Democrats say they support $1,000 bonus, but don’t trust Torres with 100% reprogramming authority
The House of Representatives unanimously voted yesterday to reject the Senate’s version of a bill that gives a $1,000 bonus for government retirees after objecting to the Senate’s insertion of language that gives Gov. Ralph DLG Torres’ 100% reprogramming authority over the budget.
All 20 representatives agreed to the creation of a conference committee that will hammer out with the Senate a mutually acceptable bill for the retirees’ bonuses.
House Speaker Edmund S. Villagomez (Ind-Saipan) appointed Ways and Means chair Rep. Donald M. Manglona (Ind-Rota), vice speaker Blas Jonathan Attao (R-Saipan), and Rep. Corina L. Magofna (D-Saipan) to the conference committee. Senate president Jude U. Hofschneider (R-Tinian) is expected to soon name the Senate’s representatives on the committee.
During discussions, Democrat representatives opposed language in the Senate version that would give Torres’ broad reprogramming powers over the budget. Rep. Sheila J. Babauta (D-Saipan) said the Senate’s version of the bonus bill includes changes that they can only accept or reject.
Babauta said the main changes are increasing the bonus from $500 to $1,000 and granting Torres 100% reprogramming authority.
She said the governor is still within his 25% reprogramming authority and does not need 100%, as stated by Finance Secretary David DLG Atalig during one of the House Ways and Means Committee meetings.

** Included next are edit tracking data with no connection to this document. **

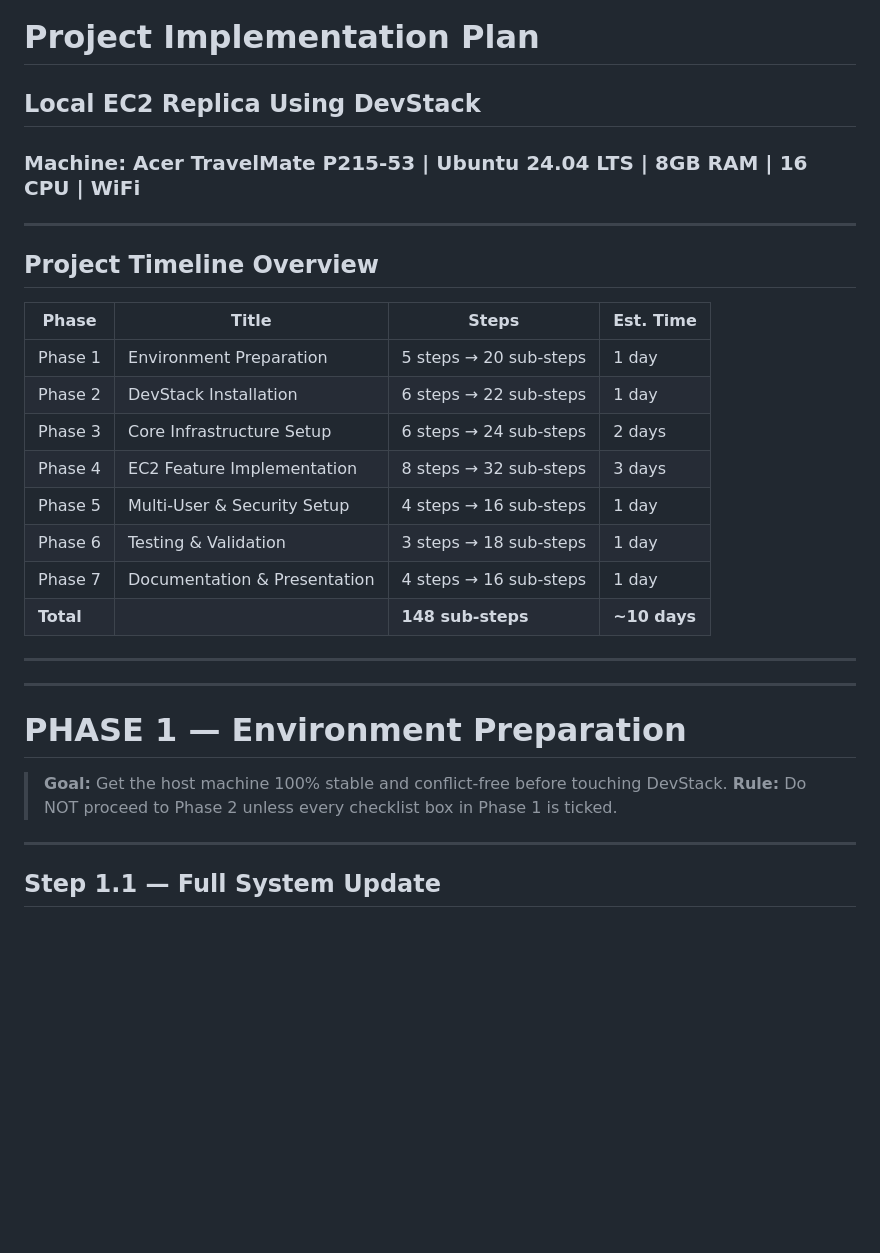
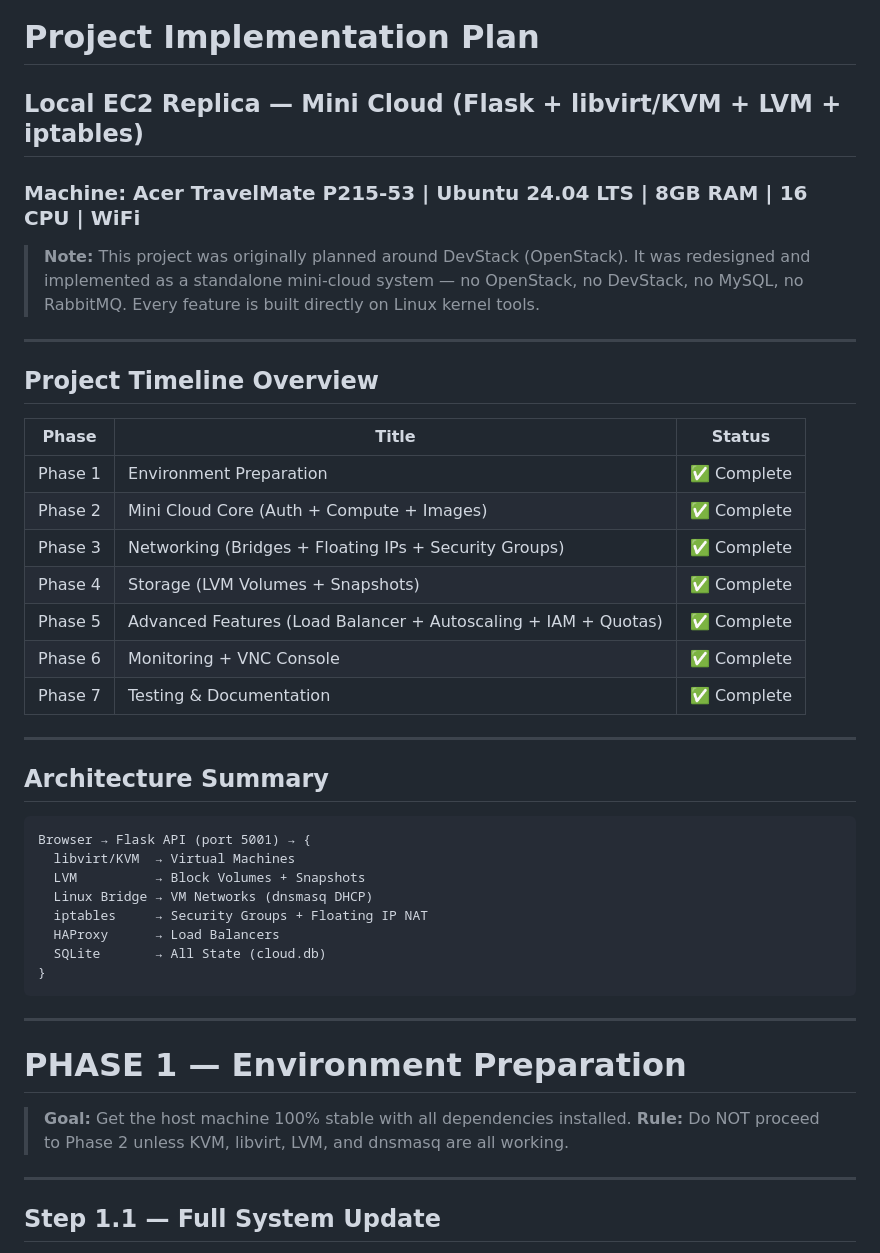
Before and after one commit to Khalidgithub2020331007/ec2-local-cloud, a Markdown page: PLAN.md, the part around the change. GitHub-like rendering; blank space fills up the shorter version.

Commit message:
docs: update project documentation to reflect changes in architecture and features for Mini Cloud

````diff
--- a/PLAN.md
+++ b/PLAN.md
@@ -1,29 +1,45 @@
 # Project Implementation Plan
-## Local EC2 Replica Using DevStack
+## Local EC2 Replica — Mini Cloud (Flask + libvirt/KVM + LVM + iptables)
 ### Machine: Acer TravelMate P215-53 | Ubuntu 24.04 LTS | 8GB RAM | 16 CPU | WiFi
 
+> **Note:** This project was originally planned around DevStack (OpenStack). It was redesigned
+> and implemented as a standalone mini-cloud system — no OpenStack, no DevStack, no MySQL,
+> no RabbitMQ. Every feature is built directly on Linux kernel tools.
+
 ---
 
 ## Project Timeline Overview
 
-| Phase | Title | Steps | Est. Time |
-|-------|-------|-------|-----------|
-| Phase 1 | Environment Preparation | 5 steps → 20 sub-steps | 1 day |
-| Phase 2 | DevStack Installation | 6 steps → 22 sub-steps | 1 day |
-| Phase 3 | Core Infrastructure Setup | 6 steps → 24 sub-steps | 2 days |
-| Phase 4 | EC2 Feature Implementation | 8 steps → 32 sub-steps | 3 days |
-| Phase 5 | Multi-User & Security Setup | 4 steps → 16 sub-steps | 1 day |
-| Phase 6 | Testing & Validation | 3 steps → 18 sub-steps | 1 day |
-| Phase 7 | Documentation & Presentation | 4 steps → 16 sub-steps | 1 day |
-| **Total** | | **148 sub-steps** | **~10 days** |
-
----
+| Phase | Title | Status |
+|-------|-------|--------|
+| Phase 1 | Environment Preparation | ✅ Complete |
+| Phase 2 | Mini Cloud Core (Auth + Compute + Images) | ✅ Complete |
+| Phase 3 | Networking (Bridges + Floating IPs + Security Groups) | ✅ Complete |
+| Phase 4 | Storage (LVM Volumes + Snapshots) | ✅ Complete |
+| Phase 5 | Advanced Features (Load Balancer + Autoscaling + IAM + Quotas) | ✅ Complete |
+| Phase 6 | Monitoring + VNC Console | ✅ Complete |
+| Phase 7 | Testing & Documentation | ✅ Complete |
+
+---
+
+## Architecture Summary
+
+```
+Browser → Flask API (port 5001) → {
+  libvirt/KVM  → Virtual Machines
+  LVM          → Block Volumes + Snapshots
+  Linux Bridge → VM Networks (dnsmasq DHCP)
+  iptables     → Security Groups + Floating IP NAT
+  HAProxy      → Load Balancers
+  SQLite       → All State (cloud.db)
+}
+```
 
 ---
 
 # PHASE 1 — Environment Preparation
-> **Goal:** Get the host machine 100% stable and conflict-free before touching DevStack.
-> **Rule:** Do NOT proceed to Phase 2 unless every checklist box in Phase 1 is ticked.
+> **Goal:** Get the host machine 100% stable with all dependencies installed.
+> **Rule:** Do NOT proceed to Phase 2 unless KVM, libvirt, LVM, and dnsmasq are all working.
 
 ---
 
````
Also changed, not shown: DASHBOARD_GUIDE.md (+1 -1 lines), PROJECT_REQUIREMENTS.md (+32 -33 lines).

Babauta pointed out that the House had impeached Torres for reckless and irresponsible government spending, among other things. “And now we want to give him 100% reprogramming authority? I don’t believe that’s appropriate and I don’t support that,” she said.
Babauta said they are waiting for the governor’s impeachment trial in the Senate and so granting him 100% reprogramming authority is not something that she supports.
Rep. Edwin K. Propst (D-Saipan) claimed that every fiscal year under Torres’ reign has ended in deficit spending. He said the total deficit under Torres’ six years in charge of running the government totals $314,611,966.
He also enumerated alleged instances of corruption surrounding sole-source contracts, saying majority of these contracts awarded to Torres’ beneficiaries all pay to play.
“They reciprocate,” he said.
Despite all these, Propst said, the Senate wants the House to give Torres 100% reprogramming authority in order to give the retirees $1,000 bonus. Propst said he rejects this Senate’s version but supports the $1,000 bonus for the retirees.
He said the House cannot reward Torres by giving him 100% reprogramming authority.
Rep. Christina Marie E. Sablan (D-Saipan) said the retirees’ bonus is not the problem, but Torres who wants 100% reprogramming authority over the budget.
Sablan accused Torres of “once again using and manipulating retirees’ to serve his own political end.”
“Imagine that. This governor wants unlimited power over the public purse. After running deficits for six straight years. After we just impeached him for misspending public funds and abusing public trust,” she said. “The sad truth, Mr. Speaker and colleagues, is that this governor cannot be trusted with public funds.”
She said retirees are not political pawns and should never be used as political pawns.
Rep. Corina L. Magofna (D-Saipan) said the retirees should know that she and her colleagues support the $1,000 bonus. “Please know that we understand your frustrations and financial hardships as this has already taken about a couple of months,” Magofna said.
She asked the retirees to allow them do their part responsibly for the betterment of the government.
Last Jan. 12, the House unanimously passed the bipartisan legislation, House Bill 22-91, HD1, that proposes to amend the Appropriations Act of Fiscal Year 2022 to establish a business unit and allocate $1.3 million in local funds to pay the $500 bonus for each government retiree.
Last Feb. 3, the Senate passed their version of the bill, with amendments offered by Senate President Jude U. Hofschneider (R-Tinian) to reflect, among other things, the bonus increase to $1,000.
Last Dec. 14, Torres requested the Legislature to allow reprogramming of funds for the sole purpose of funding the retirees’ $500 bonuses. The following day, the Senate adopted Senate Joint Resolution 22-05, which approved Torres’ request.
The House did not act on the Senate’s resolution, but instead passed the bipartisan legislation, House Bill 22-91, HD1.